Many scientists believe that axons are doomed once they lose the insulation, but a new study by graduate student Chelsey Smith and former undergraduate Elizabeth Cooksey in the Journal of Neuroscience shows axons can survive for long periods in rats even after losing myelin.
“This was the first study to demonstrate long-term axon survival after myelin deterioration,” says senior author Ian Duncan, a professor in the School of Veterinary Medicine at the University of Wisconsin-Madison.
Spinal-cord tissue from normal (left) and mutant (right) rats. The normal tissue show a thick, effective layer of myelin insulation needed for normal nerve signaling. The mutant rats have no myelin, but surprisingly, the axons (long nerve fibers) remain intact.
The mutant rats in the experiment have substantial myelin at first, but by eight weeks the essential myelin insulation is lost. “It was surprising,” says Duncan, an expert in MS pathology. “Nine months is a relatively long period in a rat’s lifetime, and there wasn’t a loss of axons, so the assumption that axons must automatically die without myelin seems incorrect.”
Normally, insulating myelin is made by supportive cells called oligodendrocytes that live alongside the axons. Duncan observes that oligodendrocytes and related cells also assist nerve cells by secreting growth factors that neurons may need to survive. “That is just speculation, but in our study, the oligodendrocytes were found in much greater numbers, probably in an attempt to produce more myelin, and we saw an overall increase in growth factor production.”

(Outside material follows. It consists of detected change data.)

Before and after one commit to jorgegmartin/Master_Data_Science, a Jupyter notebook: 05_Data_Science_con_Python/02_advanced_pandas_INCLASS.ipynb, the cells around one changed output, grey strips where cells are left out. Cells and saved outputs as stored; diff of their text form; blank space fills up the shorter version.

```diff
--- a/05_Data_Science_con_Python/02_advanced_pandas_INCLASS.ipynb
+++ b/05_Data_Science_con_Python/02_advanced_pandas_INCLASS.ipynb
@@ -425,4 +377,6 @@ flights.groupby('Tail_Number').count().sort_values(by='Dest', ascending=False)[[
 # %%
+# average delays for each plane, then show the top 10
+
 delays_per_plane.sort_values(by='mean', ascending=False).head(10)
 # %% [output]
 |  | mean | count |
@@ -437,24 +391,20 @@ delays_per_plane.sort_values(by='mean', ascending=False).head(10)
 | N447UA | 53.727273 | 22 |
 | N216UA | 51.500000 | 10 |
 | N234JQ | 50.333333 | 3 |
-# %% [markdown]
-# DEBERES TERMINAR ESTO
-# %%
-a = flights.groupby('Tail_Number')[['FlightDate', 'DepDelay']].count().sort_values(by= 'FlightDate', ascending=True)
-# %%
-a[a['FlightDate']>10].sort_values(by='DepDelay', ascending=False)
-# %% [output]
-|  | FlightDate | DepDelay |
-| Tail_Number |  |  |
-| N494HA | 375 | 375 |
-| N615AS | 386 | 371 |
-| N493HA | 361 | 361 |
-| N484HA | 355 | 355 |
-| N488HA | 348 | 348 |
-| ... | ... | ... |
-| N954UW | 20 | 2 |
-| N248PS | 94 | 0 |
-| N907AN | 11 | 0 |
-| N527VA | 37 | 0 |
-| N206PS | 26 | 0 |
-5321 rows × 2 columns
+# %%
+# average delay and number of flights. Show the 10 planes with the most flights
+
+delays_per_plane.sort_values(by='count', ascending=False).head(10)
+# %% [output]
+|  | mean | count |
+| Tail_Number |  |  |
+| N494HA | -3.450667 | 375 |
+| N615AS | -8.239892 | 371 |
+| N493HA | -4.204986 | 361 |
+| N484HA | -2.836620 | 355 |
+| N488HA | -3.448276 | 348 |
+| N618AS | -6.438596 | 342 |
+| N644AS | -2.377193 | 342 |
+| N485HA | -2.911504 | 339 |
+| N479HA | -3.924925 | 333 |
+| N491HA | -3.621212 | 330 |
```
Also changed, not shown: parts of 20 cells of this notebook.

Although oligodendrocytes definitely produce growth factors during early development in the rat, this study identified three neural growth factors that are produced by these helper cells in the older animals. “This paper was the first to show that oligodendrocytes continue to express growth factors in mature animals, and that could be important,” Duncan says.
Growth factors are proteins that stimulate a wide range of growth and development, and their absence has been implicated in several neurological diseases. Duncan says more study of growth factors could suggest a route to preventing nerve fiber loss in MS and other myelin diseases.
Although other researchers have found that axons survive in mutant mice that fail to make myelin, Duncan notes that those animals lived for only four months. “This survival was more than double that; it’s a significant increase.”
Scientists have known for decades that axons degenerate and disappear in MS, and that idea is now a major focus of scientific interest. “Much in vogue is the idea that you have to protect axons above and beyond everything else, that MS is not primarily a demyelinating disease, it’s primarily an axonal disease,” Duncan says. “Our finding shows that it is not absolutely certain that axons will degenerate when they are demyelinated. If we are correct in our speculation, we could potentially protect the axon if we can increase the amount of growth factor being produced by the helper cells.”